In October of 2016, the Obama administration tried to address the issue by revising federal regulations to make it easier to be accepted into teacher preparedness programs. The hope was that doing so would attract more diverse talent, but to critics it was a slap in the face.
“It’s such a tremendously insulting move to African Americans and Latinos to say, ‘We want you to come into the profession so badly, and the only way we can make that happen is if we have no standards.’ I can’t imagine what that does to someone’s psyche,” Kate Walsh, president of the National Council on Teacher Quality, told the Hechinger Report. “We do a tremendous disservice to think that the way to diversify the teaching profession is to lower the bar.”
By focusing solely on attracting minorities to teaching, the government and outside organizations do a disservice to the ones who are already in the classroom, argue critics. The numbers bear this out: Black and Latino teachers leave their jobs at higher rates than their white coworkers.
One reason could be the conditions in which minority teachers find themselves. A report by the Brookings Institution found that these teachers are siphoned into schools with more curriculum problems and poor funding, resulting in longer hours compared to white teachers in more well-funded schools.
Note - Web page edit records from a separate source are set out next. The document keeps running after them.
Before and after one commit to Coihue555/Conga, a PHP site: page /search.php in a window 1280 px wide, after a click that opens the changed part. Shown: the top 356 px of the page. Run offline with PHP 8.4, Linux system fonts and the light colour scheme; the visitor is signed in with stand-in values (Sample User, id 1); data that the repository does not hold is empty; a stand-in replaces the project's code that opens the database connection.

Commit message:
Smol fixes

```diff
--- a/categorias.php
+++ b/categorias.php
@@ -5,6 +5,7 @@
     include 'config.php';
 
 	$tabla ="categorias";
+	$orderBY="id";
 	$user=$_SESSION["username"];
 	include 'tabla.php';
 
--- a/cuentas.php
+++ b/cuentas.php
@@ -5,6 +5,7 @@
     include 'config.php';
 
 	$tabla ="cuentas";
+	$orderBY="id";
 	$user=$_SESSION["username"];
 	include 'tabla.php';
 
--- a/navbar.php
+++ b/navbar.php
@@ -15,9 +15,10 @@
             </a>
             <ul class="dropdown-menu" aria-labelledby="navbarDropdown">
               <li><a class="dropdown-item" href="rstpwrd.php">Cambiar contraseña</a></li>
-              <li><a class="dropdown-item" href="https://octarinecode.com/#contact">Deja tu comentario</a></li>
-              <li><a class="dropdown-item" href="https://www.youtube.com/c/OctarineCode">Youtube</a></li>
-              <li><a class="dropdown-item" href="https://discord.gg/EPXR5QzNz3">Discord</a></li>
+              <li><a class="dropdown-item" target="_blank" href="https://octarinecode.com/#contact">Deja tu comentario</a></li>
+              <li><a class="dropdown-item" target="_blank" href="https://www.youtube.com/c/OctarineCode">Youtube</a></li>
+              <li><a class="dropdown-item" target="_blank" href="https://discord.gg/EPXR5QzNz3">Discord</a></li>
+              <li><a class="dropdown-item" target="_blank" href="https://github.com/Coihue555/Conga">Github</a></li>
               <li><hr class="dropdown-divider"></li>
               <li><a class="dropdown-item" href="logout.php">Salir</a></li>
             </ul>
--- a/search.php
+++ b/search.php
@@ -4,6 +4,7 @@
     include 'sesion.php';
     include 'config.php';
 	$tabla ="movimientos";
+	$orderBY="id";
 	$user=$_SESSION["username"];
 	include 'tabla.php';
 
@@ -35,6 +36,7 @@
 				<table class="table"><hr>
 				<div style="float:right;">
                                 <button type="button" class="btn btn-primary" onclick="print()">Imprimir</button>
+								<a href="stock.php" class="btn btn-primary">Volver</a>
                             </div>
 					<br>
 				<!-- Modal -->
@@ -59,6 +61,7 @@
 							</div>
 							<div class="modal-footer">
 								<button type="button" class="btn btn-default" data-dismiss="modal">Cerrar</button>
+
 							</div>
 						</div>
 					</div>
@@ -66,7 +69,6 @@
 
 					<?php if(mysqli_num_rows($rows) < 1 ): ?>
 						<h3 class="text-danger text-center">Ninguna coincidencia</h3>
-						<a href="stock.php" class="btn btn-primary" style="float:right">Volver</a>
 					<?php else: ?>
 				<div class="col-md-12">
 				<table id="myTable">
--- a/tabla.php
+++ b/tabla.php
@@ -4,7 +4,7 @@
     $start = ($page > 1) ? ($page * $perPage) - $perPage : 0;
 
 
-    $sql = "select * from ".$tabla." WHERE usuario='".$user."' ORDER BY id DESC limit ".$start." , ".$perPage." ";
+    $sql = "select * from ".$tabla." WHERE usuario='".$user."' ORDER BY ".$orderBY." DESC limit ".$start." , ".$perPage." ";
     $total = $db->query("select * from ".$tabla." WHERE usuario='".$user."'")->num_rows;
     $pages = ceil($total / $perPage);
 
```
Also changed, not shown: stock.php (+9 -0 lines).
Take Teach for America, for example; turnover among its participants has been a consistent problem for the nonprofit, which trains and places high-performing college graduates into some of America’s most problematic schools.
The good news is that some programs, like BranchEd where Herring works, are starting to direct efforts at keeping minorities in the profession by exposing prospective teachers to other aspects of the job, such as what it’s like working with poverty-stricken kids in underfunded schools. In addition, BranchEd partners with educator-training programs that enroll the most non-white candidates, such as historically black colleges and universities and other minority-serving institutions.
The black, Latino and Asian teachers that graduate from MSIs, says Herring, are staying in their jobs longer than their traditionally educated peers. She credits the success of these institutions to a “special sauce” that emphasizes student outcomes and supporting students’ emotional integrity rather than focusing solely on course and curriculum development. Through BranchEd, Herring is sharing that recipe of success with other organizations, which includes giving candidates a trial-by-fire lesson in teaching a class and then getting feedback — a model she calls “learning by doing.”
“The problem [of hiring and retaining minority teachers] is a bit gargantuan, and every program and school is trying to address it by taking different approaches, but we need to become more unified,” she says. “We see success in what we’re doing at BranchEd, which is hoping to simplify the MSI model for other institutions to learn from.”
But despite the efforts of organizations like NYC Men Teach and BranchEd, advocates are worried that the progress that’s being made won’t be enough, at least in the immediate future.
“We think of the work of transforming the field of education as generational; it’s not a shift that happens within a year or five years,” says Peter Fishman, vice president of strategy with Deans for Impact. “It takes 10, 15, 30 years before you see the true impact.”
Nonetheless, he says, there is hope that current teachers of color will at least spark aspiring students to continue in the career path of their favorite teacher. “When you achieve [teacher diversity], you’re impacting one student of color and then inspiring them to do the same, and so forth. It becomes a bit of a virtuous cycle.”